foothills covered in colorful danpoong

bukhansan (aka samgaksan) has formed much of seoul's northern border since ancient joseon times. the name means "mountain north of the han river"... which it is. today, korea's oldest national park covers nearly 80 square kilometers and features 1,300 different types of plant and animal life. koreans love hiking, and the 5 million of them who visit annually make bukhansan the world's busiest, in terms of the number of visitors and park size.

keep out!

during much of the three kingdoms period (57 BCE - 668 AD), the bukhan area was hotly contested. an earthen fortress was built here in 132 during the reign of king kaeru of the baekje kingdom. he sought to stop the southward expansion of the gogurye. after a great battle against the mongols in 1232, japanese invasions from 1592-8, and another incursion by the manchus in 1636, in 1711 the joseon king sukebong greatly expanded the wall by constructing a stone fortification on top of the original fortress' ruins. at the time, the wall featured 14 gates, three command posts, 12 temples, 99 wells, 26 reservoirs and a temporary palace. today, the 12.7 km wall encircles more than 1,600 acres. four gates and the east command post remain.

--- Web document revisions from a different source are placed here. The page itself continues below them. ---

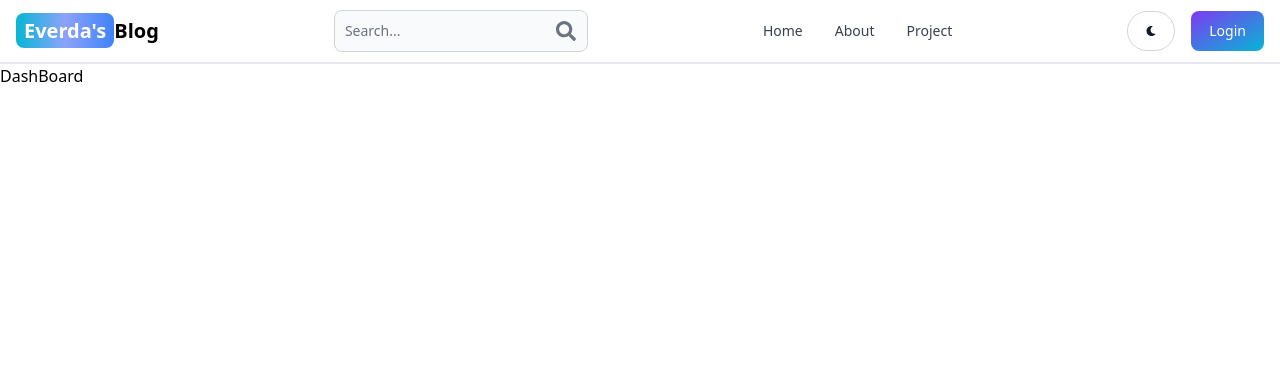
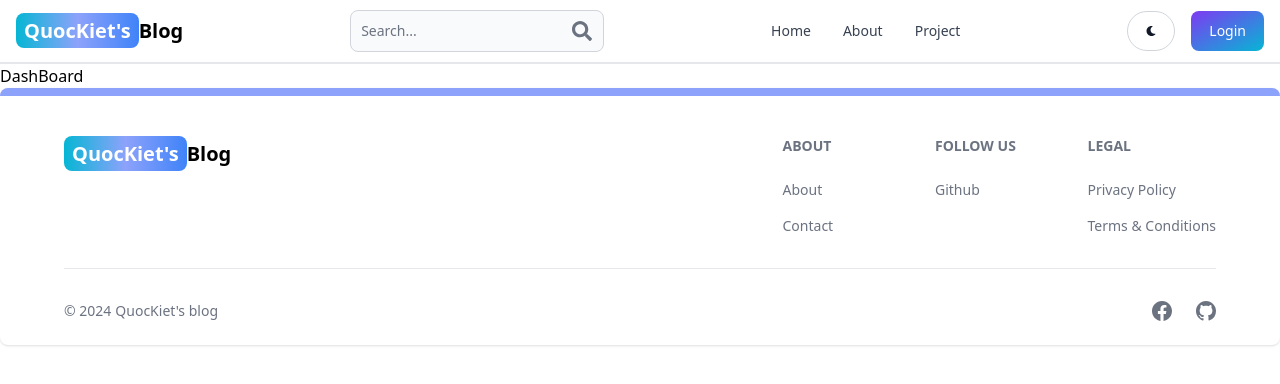
Before and after one commit to QuocKiet24/MyBlog, a React (Vite) app in the folder client/: page /dashboard in a window 1280 px wide. Shown: the top 384 px of the page. Built offline with nearby package versions, Linux system fonts and the light colour scheme.

Commit message:
create footer

```diff
--- a/client/src/App.jsx
+++ b/client/src/App.jsx
@@ -5,6 +5,7 @@
 import SignUp from "./pages/SignUp";
 import SignIn from "./pages/SignIn";
 import Header from "./components/Header";
+import Footer from "./components/Footer";
 export default function App() {
   return (
     <BrowserRouter>
@@ -16,6 +17,7 @@
         <Route path="/signin" element={<SignIn />} />
         <Route path="/dashboard" element={<DashBoard />} />
       </Routes>
+      <Footer />
     </BrowserRouter>
   );
 }
--- /dev/null
+++ b/client/src/components/Footer.jsx
@@ -0,0 +1,81 @@
+import { Footer } from "flowbite-react";
+import { Link } from "react-router-dom";
+import { BsFacebook, BsGithub } from "react-icons/bs";
+
+export default function FooterComponent() {
+  return (
+    <Footer container className="border-t-8 border-indigo-400">
+      <div className="w-full max-w-6xl mx-auto">
+        <div className="grid grid-cols-1 w-full justify-between sm:flex ">
+          <div className="mt-5">
+            <Link
+              to="/"
+              className="whitespace-nowrap text-lg sm:text-xl font-semibold dark:text-white"
+            >
+              <span className="px-2 py-1 bg-gradient-to-r from-cyan-500 via-indigo-400 to-blue-500 rounded-lg text-white">
+                QuocKiet&apos;s
+              </span>
+              Blog
+            </Link>
+          </div>
+          <div className="grid grid-cols-2 gap-8 mt-4 sm:grid-cols-3 sm:gap-6">
+            <div>
+              <Footer.Title title="About" />
+              <Footer.LinkGroup col>
+                <Footer.Link
+                  href="/about"
+                  target="_blank"
+                  rel="noopener noreferrer"
+                >
+                  About
+                </Footer.Link>
+                <Footer.Link
+                  href="/contact"
+                  target="_blank"
+                  rel="noopener noreferrer"
+                >
+                  Contact
+                </Footer.Link>
+              </Footer.LinkGroup>
+            </div>
+            <div>
+              <Footer.Title title="Follow us" />
+              <Footer.LinkGroup col>
+                <Footer.Link
+                  href="https://www.github.com/sahandghavidel"
+                  target="_blank"
+                  rel="noopener noreferrer"
+                >
+                  Github
+                </Footer.Link>
+              </Footer.LinkGroup>
+            </div>
+            <div>
+              <Footer.Title title="Legal" />
+              <Footer.LinkGroup col>
+                <Footer.Link href="#">Privacy Policy</Footer.Link>
+                <Footer.Link href="#">Terms &amp; Conditions</Footer.Link>
+              </Footer.LinkGroup>
+            </div>
+          </div>
+        </div>
+        <Footer.Divider />
+        <div className="w-full sm:flex sm:items-center sm:justify-between">
+          <Footer.Copyright
+            href="#"
+            by="QuocKiet's blog"
+            year={new Date().getFullYear()}
+          />
+          <div className="flex gap-6 sm:mt-0 mt-4 sm:justify-center">
+            <Footer.Icon
+              href="https://www.facebook.com/kiet6996"
+              icon={BsFacebook}
+            />
+
+            <Footer.Icon href="https://github.com/QuocKiet24" icon={BsGithub} />
+          </div>
+        </div>
+      </div>
+    </Footer>
+  );
+}
--- a/client/src/components/Header.jsx
+++ b/client/src/components/Header.jsx
@@ -11,7 +11,7 @@
         className="whitespace-nowrap text-sm sm:text-xl font-semibold dark:text-white"
       >
         <span className="px-2 py-1 bg-gradient-to-r from-cyan-500 via-indigo-400 to-blue-500 rounded-lg text-white">
-          Everda&apos;s
+          QuocKiet&apos;s
         </span>
         Blog
       </Link>
--- a/client/src/pages/SignUp.jsx
+++ b/client/src/pages/SignUp.jsx
@@ -52,7 +52,7 @@
         <div className="flex-1">
           <Link to="/" className="font-bold dark:text-white text-4xl">
             <span className="px-2 py-1 bg-gradient-to-r from-cyan-500 via-indigo-400 to-blue-500  rounded-lg text-white">
-              Everda&apos;s
+              QuocKiet&apos;s
             </span>
             Blog
           </Link>
```
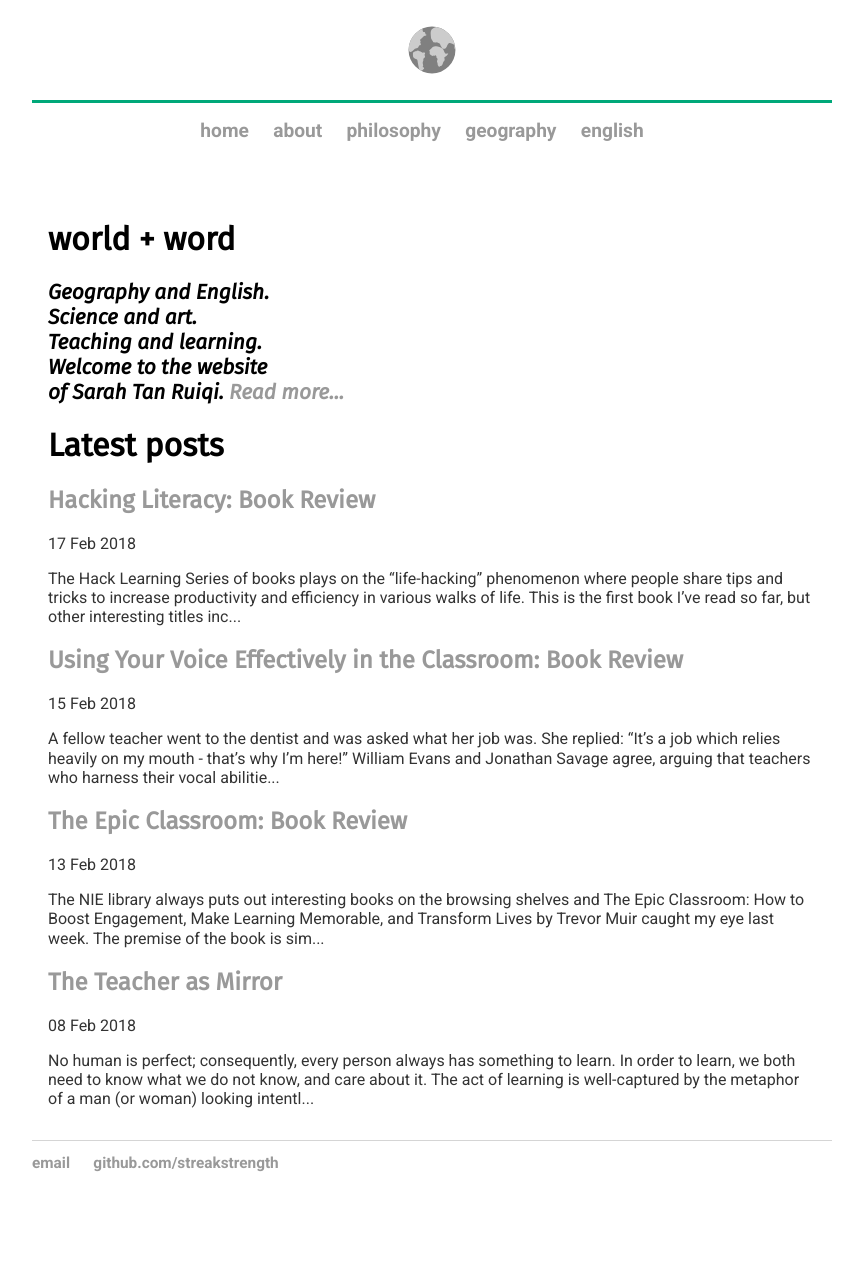
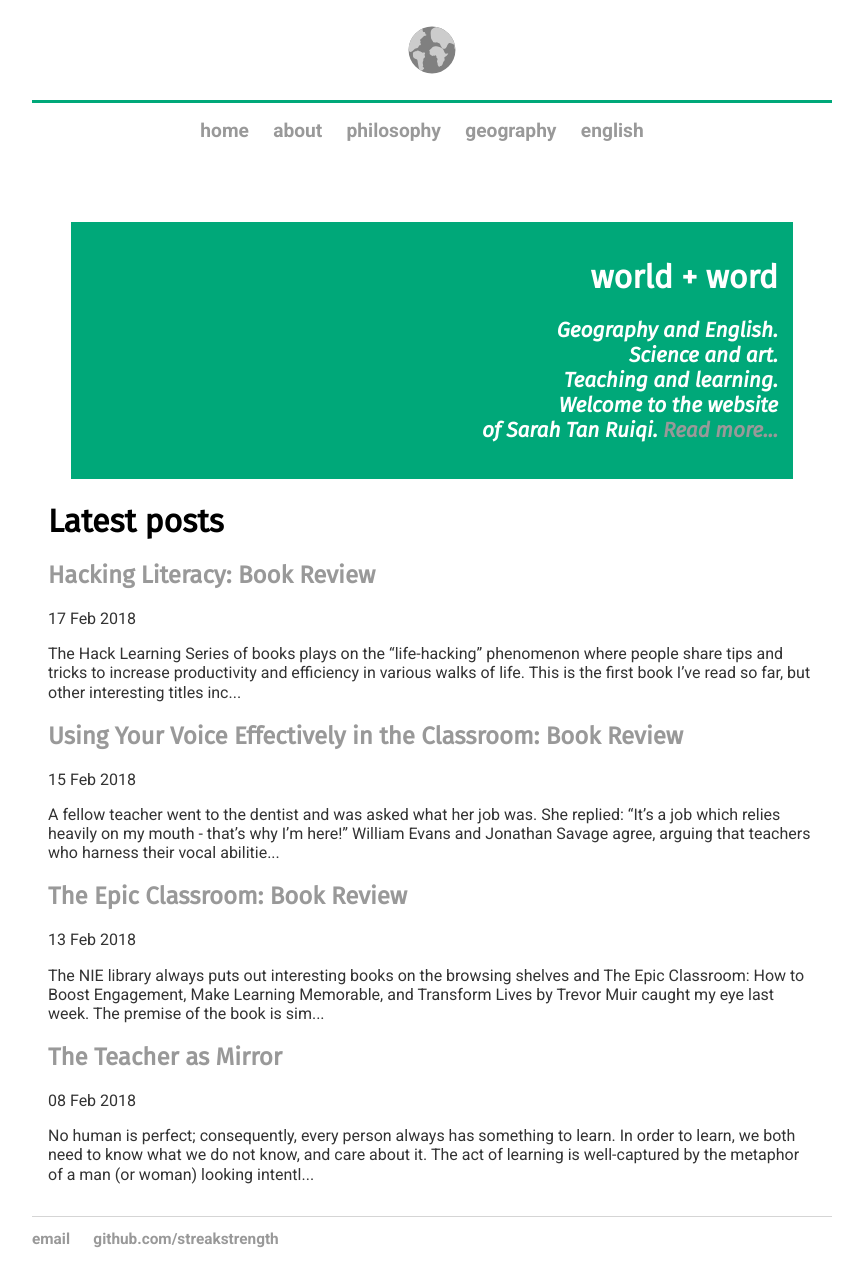
Before and after one commit to streakstrength/streakstrength.github.io, a Jekyll site: the page built from index.html, in a window 1280 px wide. Shown: the whole page, without its empty margins (208-1071 px from the left). Built offline with Jekyll 4.4.1, drawn with Linux system fonts in a browser that asks for light colours; nearby versions of some CDN libraries; before the commit the page ends 1185 px from its top, so only the background shows below that.

Commit message:
Update main.css

```diff
--- a/css/main.css
+++ b/css/main.css
@@ -58,6 +58,14 @@ nav ul li, footer ul li {
     margin-right: 20px;
 }
 
+/* Blurb */
+.blurb {
+	background: #00a879;
+	padding: 15px;
+	margin: 3%;
+	color: #ffffff;
+	text-align: right;
+}
 /* Footer */
 footer {
     border-top: 1px solid #d5d5d5;
```
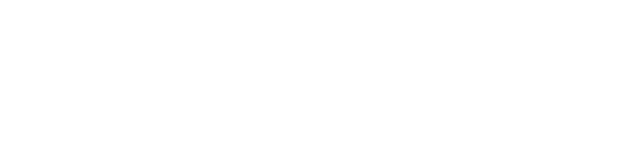
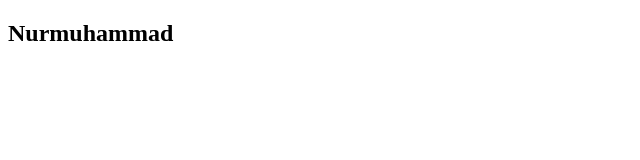
Before and after one commit to ShahriyorDeveloper/product, a plain HTML site: page index.html in a window 1280 px wide. Shown: the whole page, without its empty margins (0-640 px from the left). Drawn offline with Linux system fonts and the light colour scheme.

Commit message:
Nurmuhammad

```diff
--- a/index.html
+++ b/index.html
@@ -9,7 +9,9 @@
 
     <div class="madina"></div>
     <div class="abubakr"></div>
-    <div class="nurmuhammad"></div>
+    <div class="Nurmuhammad">
+        <H2>Nurmuhammad</H2>
+    </div>
     <div class="dilshod"></div>
     <div class="xurshid"></div>
     <div class="abdulaziz"></div>
```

granite peaks with seoul's northern reaches below.

bukhansan's most popular photo-op is its dramatic granite peaks. the most famous is baekundae, which tops off at 836.5 meters. because it was a weekday, i avoided the lines of impeccably-dressed hikers who flood the park during weekends. for the most part i was alone on my hike, and in the quiet i could hear the faint chanting of buddhist monks whose temples dot the mountainside. on the final half-kilometer to the top, the smooth and steep granite surface necessitates hoisting onesself up via metal cables. after 2 hours of hiking and nursing a cramp-happy calf muscle, using my arms was a welcome change.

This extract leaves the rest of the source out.